Stored entries
..............................
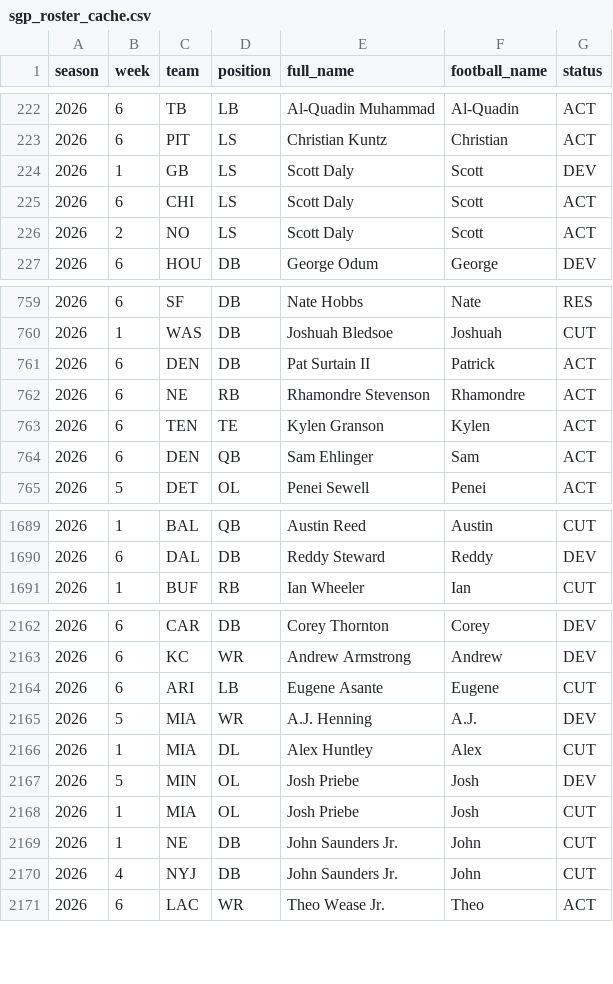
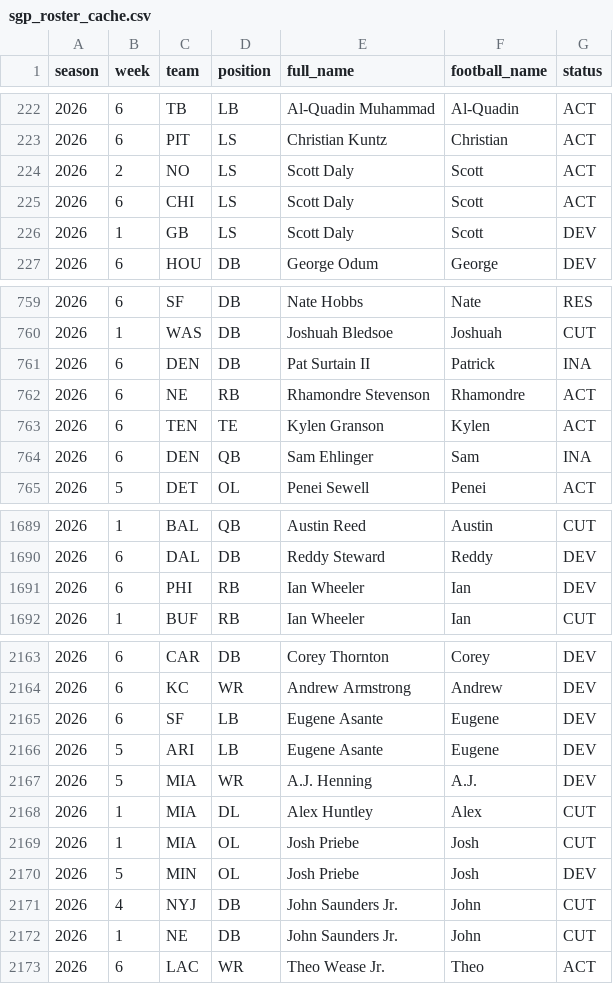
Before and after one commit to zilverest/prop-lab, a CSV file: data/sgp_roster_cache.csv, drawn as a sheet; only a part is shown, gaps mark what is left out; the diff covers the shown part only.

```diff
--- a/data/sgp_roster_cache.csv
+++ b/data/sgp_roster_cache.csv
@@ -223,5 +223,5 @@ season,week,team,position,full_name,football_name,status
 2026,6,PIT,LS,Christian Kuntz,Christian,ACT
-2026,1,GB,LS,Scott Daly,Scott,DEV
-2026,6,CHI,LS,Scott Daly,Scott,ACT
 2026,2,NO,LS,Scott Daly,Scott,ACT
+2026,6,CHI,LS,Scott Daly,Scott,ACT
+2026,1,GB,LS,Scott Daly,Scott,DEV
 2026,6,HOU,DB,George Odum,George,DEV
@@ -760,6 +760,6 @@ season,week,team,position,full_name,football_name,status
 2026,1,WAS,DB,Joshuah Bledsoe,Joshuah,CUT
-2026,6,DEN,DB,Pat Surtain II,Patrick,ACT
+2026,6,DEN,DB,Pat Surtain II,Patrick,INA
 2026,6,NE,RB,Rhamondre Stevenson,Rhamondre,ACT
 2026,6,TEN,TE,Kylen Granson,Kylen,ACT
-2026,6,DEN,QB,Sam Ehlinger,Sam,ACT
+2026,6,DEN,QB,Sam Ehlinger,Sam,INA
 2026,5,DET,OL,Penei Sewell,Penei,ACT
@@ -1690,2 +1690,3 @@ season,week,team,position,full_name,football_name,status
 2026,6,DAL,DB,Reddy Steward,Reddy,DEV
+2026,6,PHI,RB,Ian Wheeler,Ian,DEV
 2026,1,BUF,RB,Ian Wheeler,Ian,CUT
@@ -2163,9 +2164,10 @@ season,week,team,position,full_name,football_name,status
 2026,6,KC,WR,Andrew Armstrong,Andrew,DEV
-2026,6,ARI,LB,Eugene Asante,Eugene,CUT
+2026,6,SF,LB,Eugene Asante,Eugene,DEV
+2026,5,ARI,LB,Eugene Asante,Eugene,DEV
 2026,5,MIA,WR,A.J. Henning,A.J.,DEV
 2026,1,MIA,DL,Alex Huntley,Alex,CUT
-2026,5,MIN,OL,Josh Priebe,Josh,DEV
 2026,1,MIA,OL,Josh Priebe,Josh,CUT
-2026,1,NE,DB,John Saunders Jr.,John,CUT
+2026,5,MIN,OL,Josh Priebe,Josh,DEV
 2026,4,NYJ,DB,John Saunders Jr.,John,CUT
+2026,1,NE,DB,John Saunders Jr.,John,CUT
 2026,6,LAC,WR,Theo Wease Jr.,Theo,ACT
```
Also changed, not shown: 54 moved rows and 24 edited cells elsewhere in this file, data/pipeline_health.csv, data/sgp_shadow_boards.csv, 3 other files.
..............................
[What you are asked to do] Each line above that contains the string "Patrick" should be copied.

[Your solution]
-2026,6,DEN,DB,Pat Surtain II,Patrick,ACT
+2026,6,DEN,DB,Pat Surtain II,Patrick,INA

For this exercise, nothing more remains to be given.